Introduction

In traditional approaches to assessing an organization’s internal environment, a manager’s primary goal would be to determine the firm’s relative strengths and weaknesses.  These also are two elements of the SWOT analysis. There are many limitations of SWOT analysis, however, including its static perspective, the potential to overemphasize a single dimension of a firm’s strategy, and the likelihood that an organization’s strengths do not necessarily help the firm create value or competitive advantages.

There are two frameworks that serve to complement SWOT analysis in assessing a firm’s internal environment: Porter’s value chain analysis and the resource-based view of the firm. In conducting a value chain analysis, a manager first divides the firm into a set of value creating activities. These include primary activities such as inbound logistics, operations, and service as well as support activities that include procurement and human resources management. The manager then analyzes how each activity adds value as well as how interrelationships among value activities in the firm and among the firm and its customers and suppliers add value. Thus, instead of merely determining a firm’s strengths and weaknesses per se,  the manager has analyzed them in the overall context of the firm and its relationships with customers, suppliers, and the value system.

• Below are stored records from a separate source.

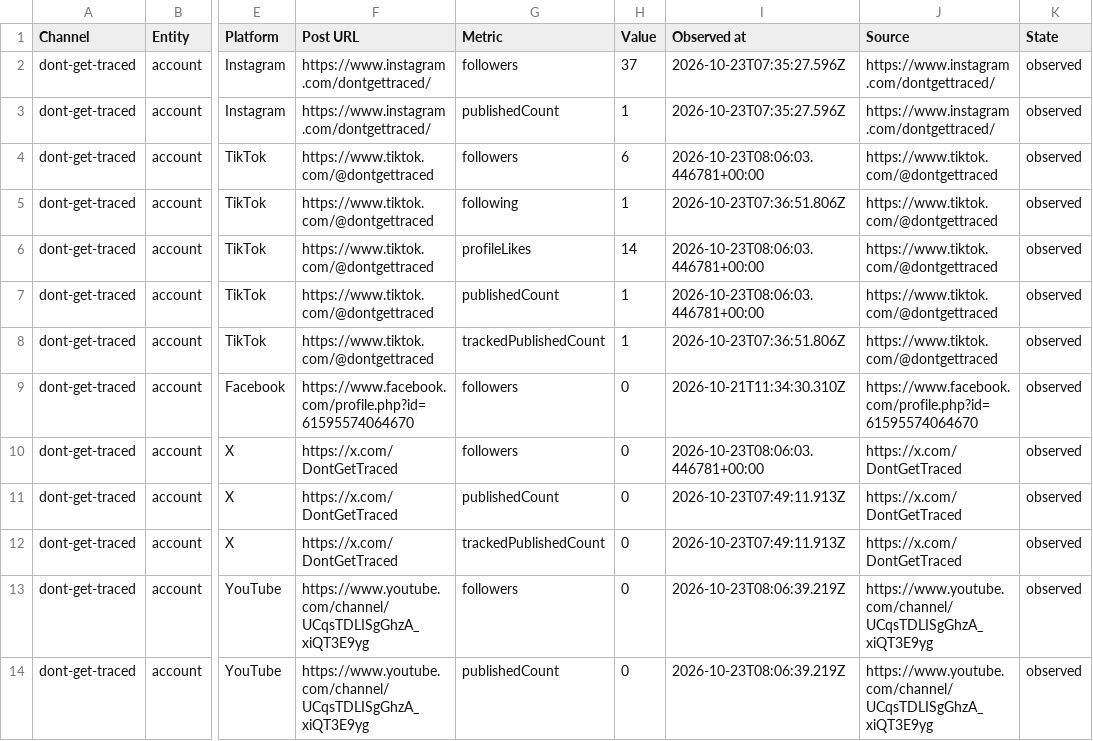
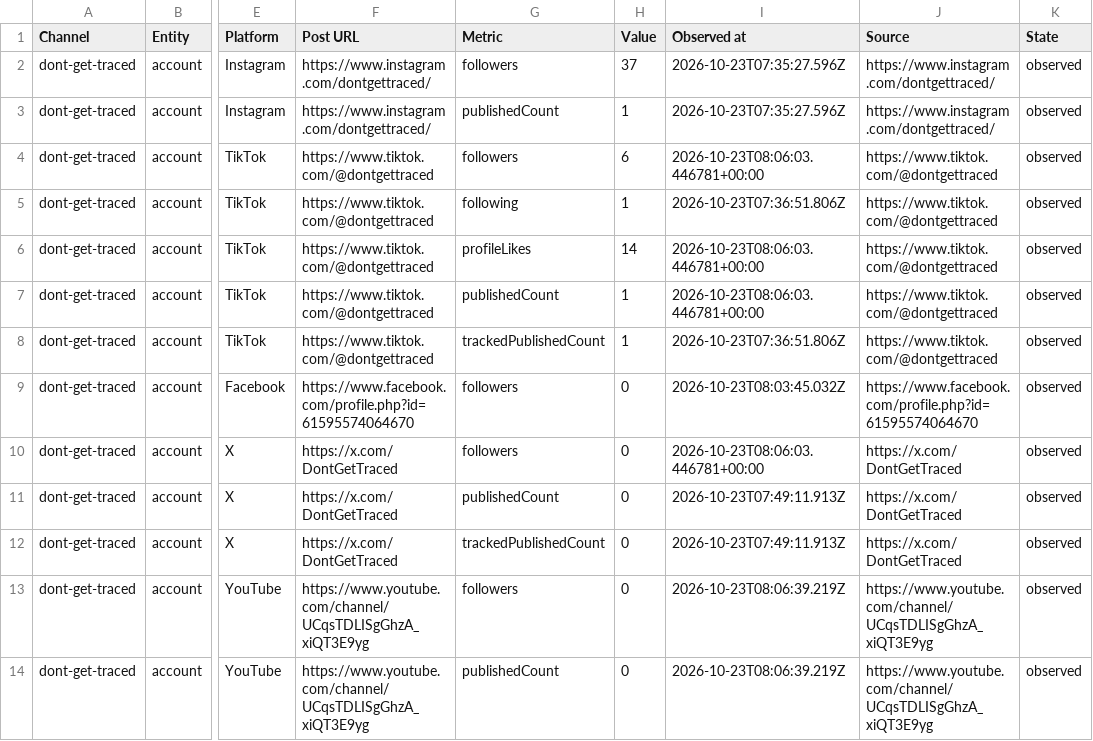
Before and after one commit to Jautis5/cooked-dev-stats, a CSV file: data/dont-get-traced/metrics.csv, drawn as a sheet; only a part is shown, gaps mark what is left out; the diff names each change by its address in the sheet, - before the commit and + after, or states it on an @@ line.

Commit message:
Refresh public social metrics

```diff
--- a/data/dont-get-traced/metrics.csv
+++ b/data/dont-get-traced/metrics.csv
-I9 (Observed at): 2026-10-21T11:34:30.310Z
+I9 (Observed at): 2026-10-23T08:03:45.032Z
```
Also changed, not shown: data/dont-get-traced/platforms.csv, 2 other files.
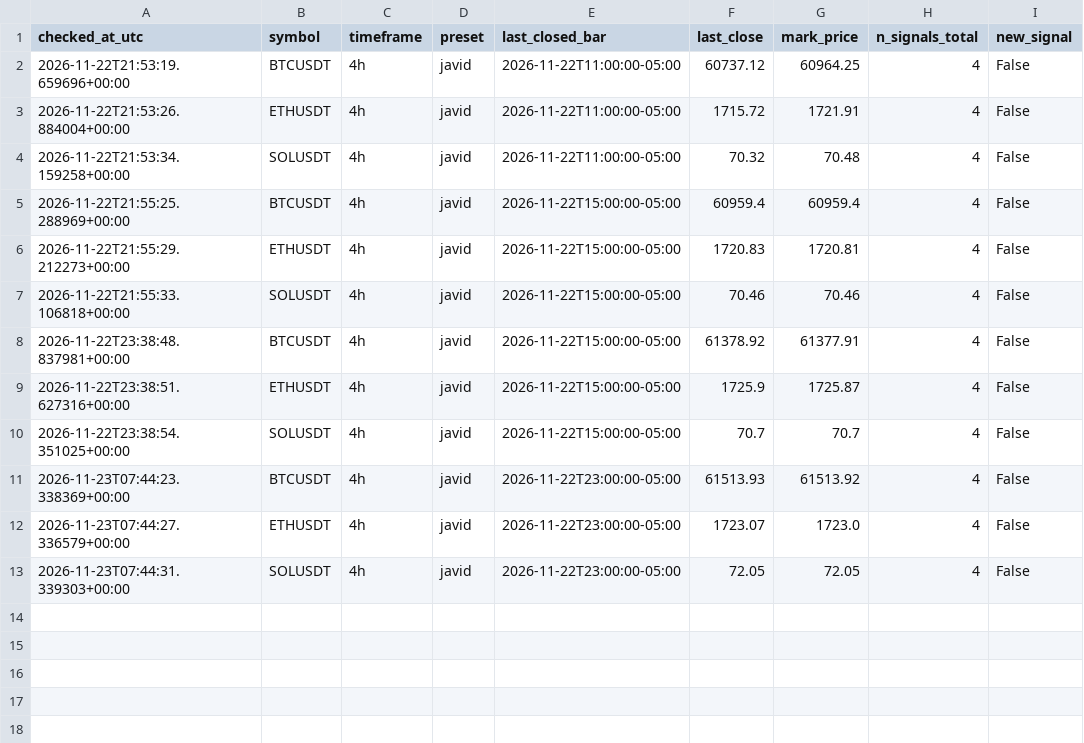
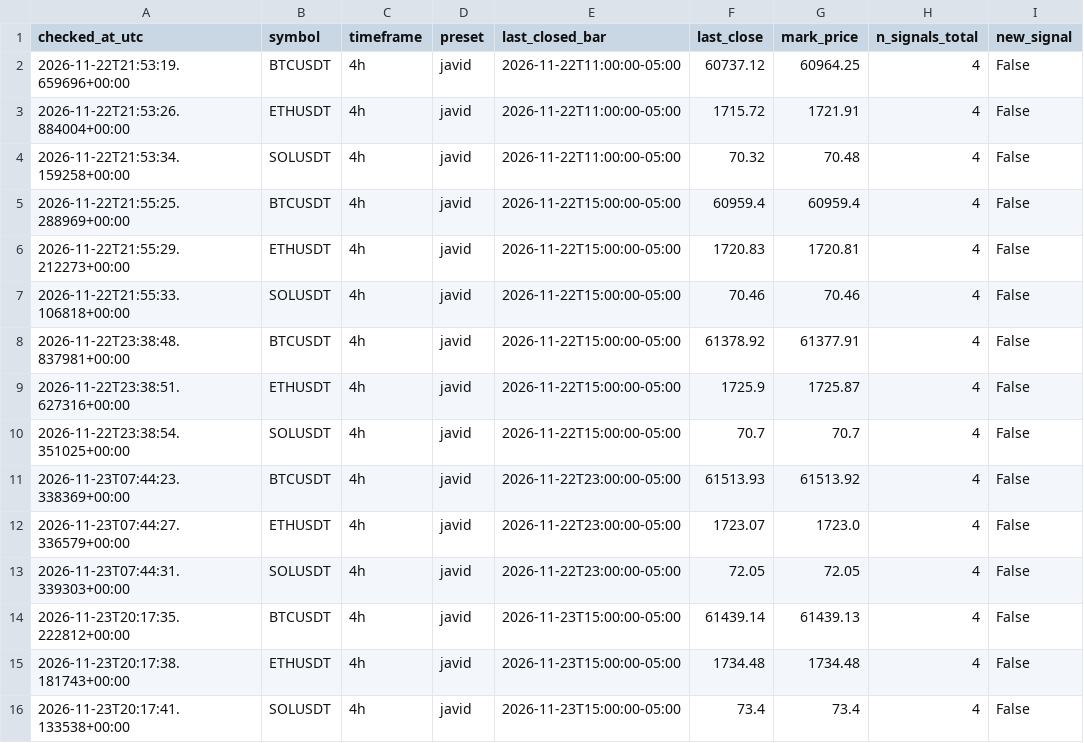
Before and after one commit to amirhosseinnb/btc-sweep-mss-bot, a CSV file: data/paper_checks.csv, drawn as a sheet; the diff names each change by its address in the sheet, - before the commit and + after, or states it on an @@ line.

Commit message:
chore: refresh paper journal + live market + performance

```diff
--- a/data/paper_checks.csv
+++ b/data/paper_checks.csv
+row 14: 2026-11-23T20:17:35.222812+00:00 | BTCUSDT | 4h | javid | 2026-11-23T15:00:00-05:00 | 61439.14 | 61439.13 | 4 | False
+row 15: 2026-11-23T20:17:38.181743+00:00 | ETHUSDT | 4h | javid | 2026-11-23T15:00:00-05:00 | 1734.48 | 1734.48 | 4 | False
+row 16: 2026-11-23T20:17:41.133538+00:00 | SOLUSDT | 4h | javid | 2026-11-23T15:00:00-05:00 | 73.4 | 73.4 | 4 | False
```
Also changed, not shown: 12 other files.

Part of the internal strategy development process is determining what strategies a company can use best based on their resources.  The company’s resources will help determine if it is best to differentiation based on a specific market segment (seniors), on cost (lowest price), or on a focused differentiation (always first with current technology).  Each of these strategies requires  different resources in personnel, material and speed of internal process.

Unit Learning Outcomes

At the conclusion of the unit, the learner will be able to:

1. Apply a value chain analysis and describe its value as an internal strategic tool. (CLO 3, 6)

2. Differentiate between the vision and mission of an organization and how they reflect an organization’s culture. (CLO 2)

3. Evaluate how organization’s business model, systems and culture affect the strategy and tactics the organization might use to meet goals and objectives. (CLO 2)

Unit 3: Discussion 1

Directions

After reading the course materials, including Mukerjee  (2016) (a good overview of the factors for competitive advantage!), apply the most relevant two elements of a value chain analysis to an organization of your choice. Justify your choice of elements as to why they are important for that organization.

Describe one or two strategic tactics the organization might try (or already uses) based on the value chain analysis and justify why the tactic is useful as a competitive advantage tool.